TASK ITEM » Count every line below that holds the word "offline", and give the number with no other words.

Source data »
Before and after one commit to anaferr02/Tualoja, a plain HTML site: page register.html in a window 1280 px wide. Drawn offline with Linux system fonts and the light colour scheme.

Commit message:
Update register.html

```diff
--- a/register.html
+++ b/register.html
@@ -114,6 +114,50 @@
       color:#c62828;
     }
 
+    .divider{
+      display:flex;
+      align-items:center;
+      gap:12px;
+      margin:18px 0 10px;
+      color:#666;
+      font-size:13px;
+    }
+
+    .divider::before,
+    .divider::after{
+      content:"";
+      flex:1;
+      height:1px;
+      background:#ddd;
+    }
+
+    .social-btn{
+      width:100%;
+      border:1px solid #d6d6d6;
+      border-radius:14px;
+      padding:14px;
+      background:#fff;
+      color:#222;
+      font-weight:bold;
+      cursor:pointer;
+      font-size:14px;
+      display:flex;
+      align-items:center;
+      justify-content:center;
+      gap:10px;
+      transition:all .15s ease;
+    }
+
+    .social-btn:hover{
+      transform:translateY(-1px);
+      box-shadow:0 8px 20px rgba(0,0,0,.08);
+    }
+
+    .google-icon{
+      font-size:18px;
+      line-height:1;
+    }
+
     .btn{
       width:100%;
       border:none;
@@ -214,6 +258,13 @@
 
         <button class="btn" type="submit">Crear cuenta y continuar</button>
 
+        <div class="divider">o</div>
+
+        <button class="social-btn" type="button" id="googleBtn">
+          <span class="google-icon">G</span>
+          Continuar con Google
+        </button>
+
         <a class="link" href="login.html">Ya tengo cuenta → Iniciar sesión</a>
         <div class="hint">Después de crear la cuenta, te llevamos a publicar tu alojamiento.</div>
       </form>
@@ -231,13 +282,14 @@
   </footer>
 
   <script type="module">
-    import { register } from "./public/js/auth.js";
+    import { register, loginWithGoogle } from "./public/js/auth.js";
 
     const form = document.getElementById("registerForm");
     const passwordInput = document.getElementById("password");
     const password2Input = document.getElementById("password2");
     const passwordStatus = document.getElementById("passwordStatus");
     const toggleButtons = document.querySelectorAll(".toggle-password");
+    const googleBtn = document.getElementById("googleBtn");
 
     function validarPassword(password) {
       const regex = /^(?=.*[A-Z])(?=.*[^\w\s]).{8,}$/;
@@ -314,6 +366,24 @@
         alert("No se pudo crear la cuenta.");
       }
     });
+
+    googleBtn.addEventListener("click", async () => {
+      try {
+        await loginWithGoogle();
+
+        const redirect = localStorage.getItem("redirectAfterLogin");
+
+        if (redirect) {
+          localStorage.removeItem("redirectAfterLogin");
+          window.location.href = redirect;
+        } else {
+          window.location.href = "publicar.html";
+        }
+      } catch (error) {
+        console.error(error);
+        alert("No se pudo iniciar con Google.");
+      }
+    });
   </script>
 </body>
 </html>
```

...

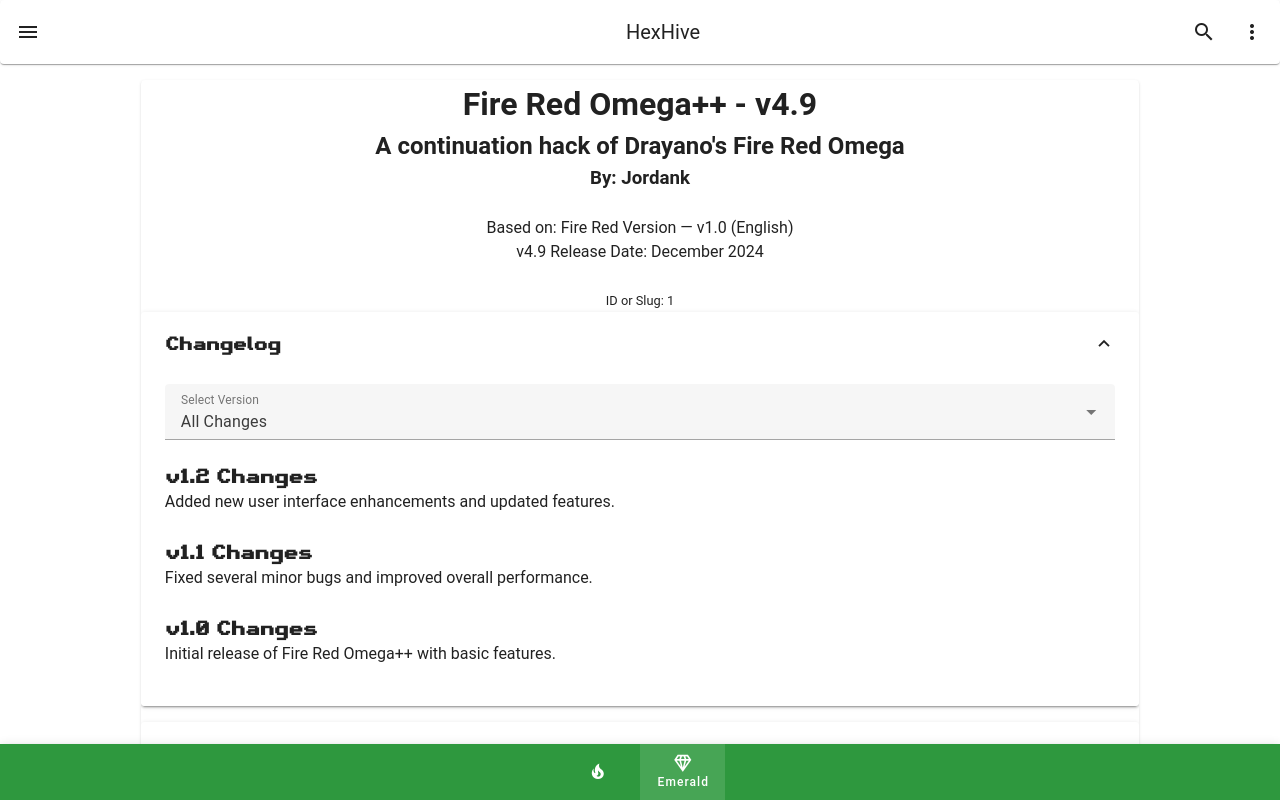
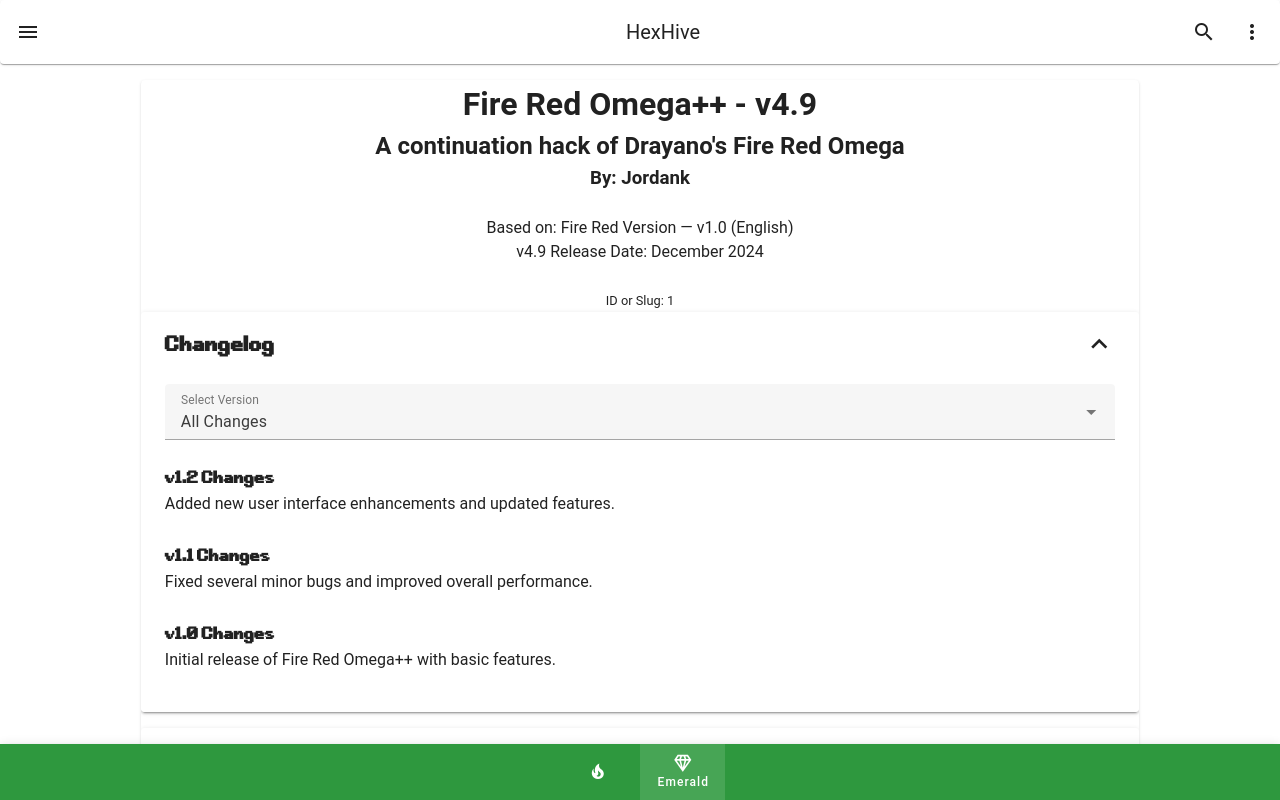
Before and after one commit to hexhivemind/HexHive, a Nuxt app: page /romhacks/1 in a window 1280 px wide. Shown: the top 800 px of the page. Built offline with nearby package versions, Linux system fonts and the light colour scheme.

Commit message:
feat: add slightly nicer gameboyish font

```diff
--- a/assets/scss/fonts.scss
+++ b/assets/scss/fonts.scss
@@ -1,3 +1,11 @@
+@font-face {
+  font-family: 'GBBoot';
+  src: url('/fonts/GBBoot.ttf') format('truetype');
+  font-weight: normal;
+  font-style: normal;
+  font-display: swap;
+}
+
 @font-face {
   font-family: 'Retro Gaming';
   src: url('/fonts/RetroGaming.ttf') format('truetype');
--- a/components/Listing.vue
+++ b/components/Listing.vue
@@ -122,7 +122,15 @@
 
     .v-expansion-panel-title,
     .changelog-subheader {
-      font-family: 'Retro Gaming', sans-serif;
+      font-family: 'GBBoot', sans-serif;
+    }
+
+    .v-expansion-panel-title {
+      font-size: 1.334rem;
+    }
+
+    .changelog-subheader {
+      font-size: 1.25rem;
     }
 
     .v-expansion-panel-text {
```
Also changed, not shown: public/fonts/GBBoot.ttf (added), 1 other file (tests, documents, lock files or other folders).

...

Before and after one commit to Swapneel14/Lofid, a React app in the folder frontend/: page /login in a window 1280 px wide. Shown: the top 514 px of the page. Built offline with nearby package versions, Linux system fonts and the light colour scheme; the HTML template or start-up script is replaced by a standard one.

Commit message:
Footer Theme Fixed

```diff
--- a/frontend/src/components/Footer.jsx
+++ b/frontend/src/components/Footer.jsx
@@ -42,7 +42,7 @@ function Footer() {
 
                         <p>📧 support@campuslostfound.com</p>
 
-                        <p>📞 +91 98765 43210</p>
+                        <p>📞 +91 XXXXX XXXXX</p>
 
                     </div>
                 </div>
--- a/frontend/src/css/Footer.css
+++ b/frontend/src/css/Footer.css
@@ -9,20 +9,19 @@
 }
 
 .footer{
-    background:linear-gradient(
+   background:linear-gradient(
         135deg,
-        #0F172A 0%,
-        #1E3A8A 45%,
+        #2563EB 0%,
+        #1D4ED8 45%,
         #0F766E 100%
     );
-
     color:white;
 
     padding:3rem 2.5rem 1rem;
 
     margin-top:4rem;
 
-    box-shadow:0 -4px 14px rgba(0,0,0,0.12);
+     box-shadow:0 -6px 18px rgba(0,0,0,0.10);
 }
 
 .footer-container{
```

RESPONSE TO THE TASK » 3